@Joe Bertolino

  Hedge funds DID buy in most of the CASH flow markets of the mid west and deep south.

they also bought here in Oregon for the 1% rule.. and of course the those have gone up 35% in 4 years.

The Hedges dominated Atlanta  for instance.. and PHX ,

What will be interesting is to see over time which markets worked out the best for them.

There are many smaller hedge funds ( use the word loosely) still buying in many of the cash flow markets... Some of my guys are selling to them routinely.  But they do come and go and they do change their parameters often.  For instance one that my guys sells to at first wanted homes tenanted... then they determined that was not a good idea and now they want them vacant and they WANT to be in full control of who goes in the house.

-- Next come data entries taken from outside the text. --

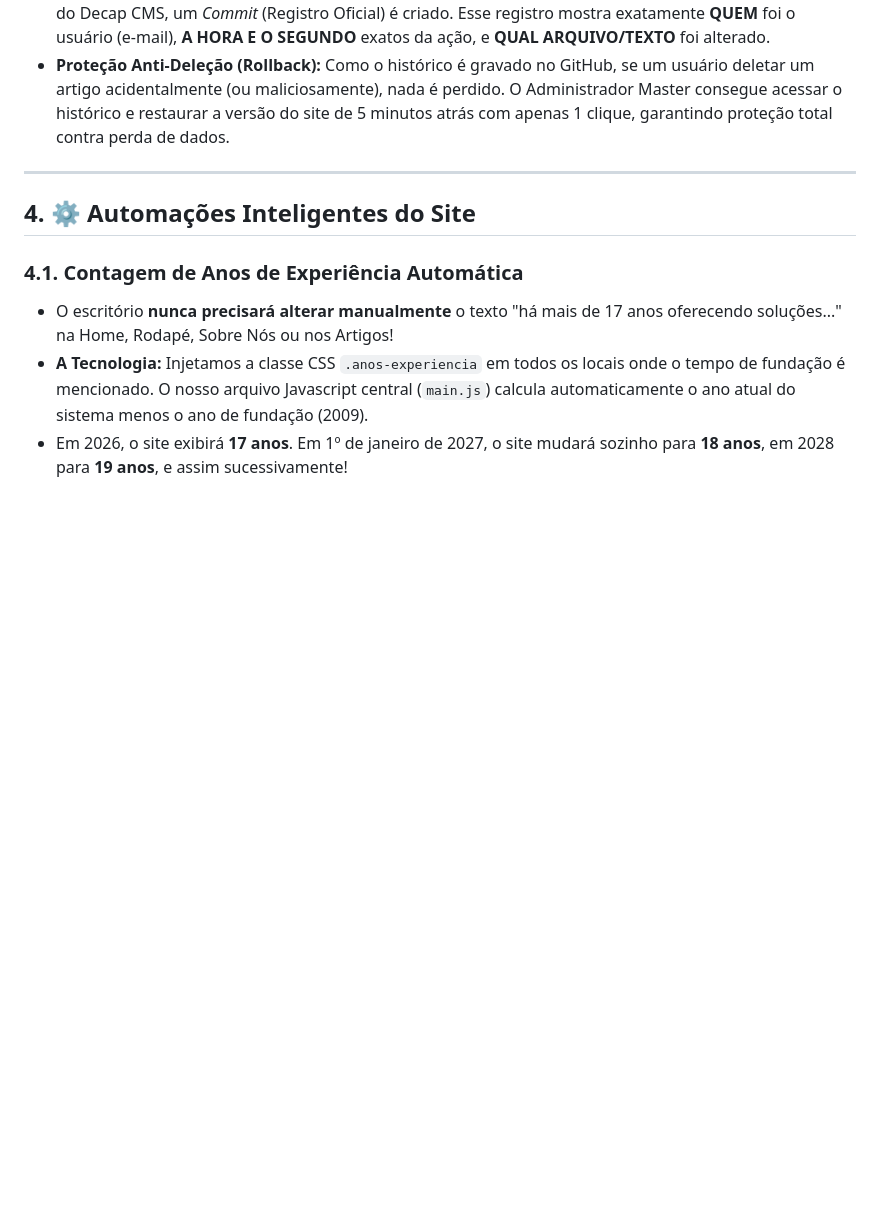
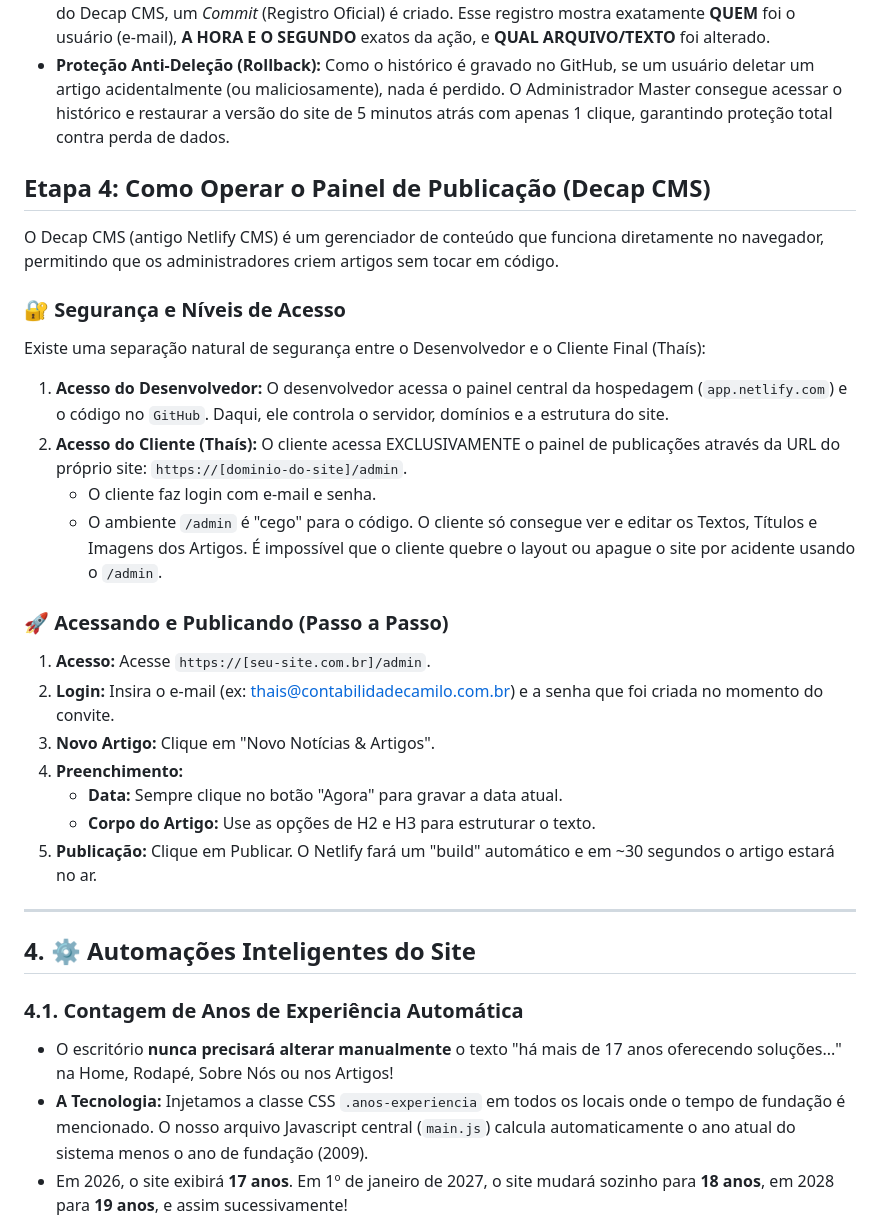
Before and after one commit to pandarosan/ContabilidadeCamiloSite, a Markdown page: MANUAL_DE_OPERACAO_E_SEO.md, the part around the change. Rendered like a GitHub page; blank space fills up the shorter version.

Commit message:
docs: consertar texto cortado no manual e detalhar niveis de acesso

```diff
--- a/MANUAL_DE_OPERACAO_E_SEO.md
+++ b/MANUAL_DE_OPERACAO_E_SEO.md
@@ -75,6 +75,27 @@ A arquitetura Jamstack com Decap CMS oferece um nível de governança e seguran
 * **Rastreabilidade Exata:** Cada vez que qualquer usuário clica em "Publicar", "Editar" ou "Excluir" no painel do Decap CMS, um *Commit* (Registro Oficial) é criado. Esse registro mostra exatamente **QUEM** foi o usuário (e-mail), **A HORA E O SEGUNDO** exatos da ação, e **QUAL ARQUIVO/TEXTO** foi alterado.
 * **Proteção Anti-Deleção (Rollback):** Como o histórico é gravado no GitHub, se um usuário deletar um artigo acidentalmente (ou maliciosamente), nada é perdido. O Administrador Master consegue acessar o histórico e restaurar a versão do site de 5 minutos atrás com apenas 1 clique, garantindo proteção total contra perda de dados.
 
+## Etapa 4: Como Operar o Painel de Publicação (Decap CMS)
+
+O Decap CMS (antigo Netlify CMS) é um gerenciador de conteúdo que funciona diretamente no navegador, permitindo que os administradores criem artigos sem tocar em código.
+
+### 🔐 Segurança e Níveis de Acesso
+Existe uma separação natural de segurança entre o Desenvolvedor e o Cliente Final (Thaís):
+1. **Acesso do Desenvolvedor:** O desenvolvedor acessa o painel central da hospedagem (`app.netlify.com`) e o código no `GitHub`. Daqui, ele controla o servidor, domínios e a estrutura do site.
+2. **Acesso do Cliente (Thaís):** O cliente acessa EXCLUSIVAMENTE o painel de publicações através da URL do próprio site: `https://[dominio-do-site]/admin`.
+   - O cliente faz login com e-mail e senha.
+   - O ambiente `/admin` é "cego" para o código. O cliente só consegue ver e editar os Textos, Títulos e Imagens dos Artigos. É impossível que o cliente quebre o layout ou apague o site por acidente usando o `/admin`.
+
+### 🚀 Acessando e Publicando (Passo a Passo)
+
+1. **Acesso:** Acesse `https://[seu-site.com.br]/admin`.
+2. **Login:** Insira o e-mail (ex: thais@contabilidadecamilo.com.br) e a senha que foi criada no momento do convite.
+3. **Novo Artigo:** Clique em "Novo Notícias & Artigos".
+4. **Preenchimento:**
+   - **Data:** Sempre clique no botão "Agora" para gravar a data atual.
+   - **Corpo do Artigo:** Use as opções de H2 e H3 para estruturar o texto.
+5. **Publicação:** Clique em Publicar. O Netlify fará um "build" automático e em ~30 segundos o artigo estará no ar.
+
 ---
 
 ## 4. ⚙️ Automações Inteligentes do Site
```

That doesn't change my feelings because those bulk buyers will get the best deals and properties while the random dude with $50k to invest from LA or NY gets sold the lower end of their inventory. As a TK guy said in this thread, "I would keep 80% of what we sell"... who do you think gets spoon fed the bottom 20%? It goes back to the old saying "if you are at a poker table and you don't see a sucker, it's you." If the deals were that great, they wouldn't find their way to a sucker with shallow pockets from 1000+ miles away and TK companies wouldn't need to spend money advertising for said suckers.

@Joe Bertolino

  all good points  :)   With Blackstone and Colony offering bulk package loans to experienced operators... ( one associate I know who is turn key and keeps a lot of inventory closed a big one with Blackstone)... the bigger turn key companies can keep more of the inventory if they wanted to.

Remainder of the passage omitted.